Education (Amdt.) (No. 2) Bill
Tuesday, May 02, 2000
Now, the point has been made that the denominational schools on the whole perform better than government schools and, therefore, one possibility in explaining this difference may be the presence of school boards in the denominational schools. To my mind there are so many other differences between the two systems that I do not think that the difference can be attributed, if there is a difference—which means that the denominational schools perform better—and I am not convinced that this is the case in many instances. It may be in some but I am not convinced that this is the case and certainly nor am I convinced that the presence of school boards is what makes this difference.
However, I would address the Bill and the regulations and make some particular points, apart from my general view that I think there should be more flexibility in the appointment of the boards. If there is not going to be that flexibility then I think one has to take a serious look at the composition of the boards, which may be appropriate in some circumstances but not in others, or alter the composition in such a way as to give the flexibility for them to be appropriate in more than one government school circumstance.
With respect to the Bill itself, as I said I would have liked to have seen clause 23 giving the Minister power to appoint or not appoint in his or her discretion. With respect to clause 7, which addresses section 26 of the original Act, I cannot see the reason for the deletion of paragraph (j), in the original Act, which reads, with respect to school supervisors:
“dealing with all other matters of organisation, management and administration as may be referred to him by the Minister;”
Incidentally I might also ask the question, if the original Act says that school supervisors are appointed where there are no committees or, now, school boards, why have we left in anything about school supervisors at all? I wonder if the Minister—if I could attract her attention? [Laughter] I wonder if the Minister, if I could attract her attention—[Interruption]
Mr. President: Minister of Education, I think the Senator wants to attract your attention.
Mrs. Persad-Bissessar: My apologies.

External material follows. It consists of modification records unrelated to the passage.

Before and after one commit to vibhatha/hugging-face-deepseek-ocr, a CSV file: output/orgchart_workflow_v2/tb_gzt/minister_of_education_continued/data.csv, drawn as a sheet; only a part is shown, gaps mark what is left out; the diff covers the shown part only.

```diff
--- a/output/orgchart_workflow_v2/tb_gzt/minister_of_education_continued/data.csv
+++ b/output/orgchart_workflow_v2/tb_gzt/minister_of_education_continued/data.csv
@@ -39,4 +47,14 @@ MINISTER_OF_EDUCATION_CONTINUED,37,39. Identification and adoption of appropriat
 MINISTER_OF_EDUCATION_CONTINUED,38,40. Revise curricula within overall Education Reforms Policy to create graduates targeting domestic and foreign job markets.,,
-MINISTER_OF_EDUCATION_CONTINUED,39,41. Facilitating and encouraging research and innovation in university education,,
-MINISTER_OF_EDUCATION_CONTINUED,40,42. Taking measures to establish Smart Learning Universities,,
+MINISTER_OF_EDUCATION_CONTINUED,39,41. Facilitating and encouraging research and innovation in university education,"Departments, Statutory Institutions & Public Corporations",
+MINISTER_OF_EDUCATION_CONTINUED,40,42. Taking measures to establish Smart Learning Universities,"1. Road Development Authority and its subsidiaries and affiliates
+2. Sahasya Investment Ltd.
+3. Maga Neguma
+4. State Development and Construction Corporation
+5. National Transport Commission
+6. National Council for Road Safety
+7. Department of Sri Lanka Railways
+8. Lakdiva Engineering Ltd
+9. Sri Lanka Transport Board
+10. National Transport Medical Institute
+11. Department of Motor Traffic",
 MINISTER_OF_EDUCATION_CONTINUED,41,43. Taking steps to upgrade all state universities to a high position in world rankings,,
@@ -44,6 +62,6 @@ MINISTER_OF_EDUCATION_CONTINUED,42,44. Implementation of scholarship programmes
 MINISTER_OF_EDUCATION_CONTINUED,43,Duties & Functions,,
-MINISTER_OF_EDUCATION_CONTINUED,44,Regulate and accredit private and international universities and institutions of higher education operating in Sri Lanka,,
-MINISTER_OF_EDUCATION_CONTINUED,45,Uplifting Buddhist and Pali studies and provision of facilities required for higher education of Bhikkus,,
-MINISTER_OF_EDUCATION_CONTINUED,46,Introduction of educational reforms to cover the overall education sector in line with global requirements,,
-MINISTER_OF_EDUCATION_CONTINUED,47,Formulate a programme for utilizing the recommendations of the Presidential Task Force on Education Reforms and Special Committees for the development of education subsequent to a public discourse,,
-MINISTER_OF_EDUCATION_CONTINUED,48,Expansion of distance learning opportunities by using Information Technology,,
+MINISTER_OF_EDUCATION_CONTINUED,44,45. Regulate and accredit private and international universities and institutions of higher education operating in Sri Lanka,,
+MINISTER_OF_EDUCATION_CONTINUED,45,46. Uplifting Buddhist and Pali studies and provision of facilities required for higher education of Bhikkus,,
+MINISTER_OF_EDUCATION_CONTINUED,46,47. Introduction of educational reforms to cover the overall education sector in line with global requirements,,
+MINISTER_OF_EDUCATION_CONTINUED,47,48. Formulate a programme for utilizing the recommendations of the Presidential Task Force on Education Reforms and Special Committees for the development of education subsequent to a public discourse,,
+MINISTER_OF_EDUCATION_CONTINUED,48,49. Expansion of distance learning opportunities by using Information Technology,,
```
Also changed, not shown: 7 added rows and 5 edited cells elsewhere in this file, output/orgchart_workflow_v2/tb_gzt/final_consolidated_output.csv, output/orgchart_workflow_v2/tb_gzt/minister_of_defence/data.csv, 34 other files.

Sen. Prof. J. Spence: I just hope that in your winding up you would give some explanation—or, if you would like to give it now I would be prepared to give way—as to, if the creation of school boards applies to all government schools and the original Act suggested that supervisors would be appointed if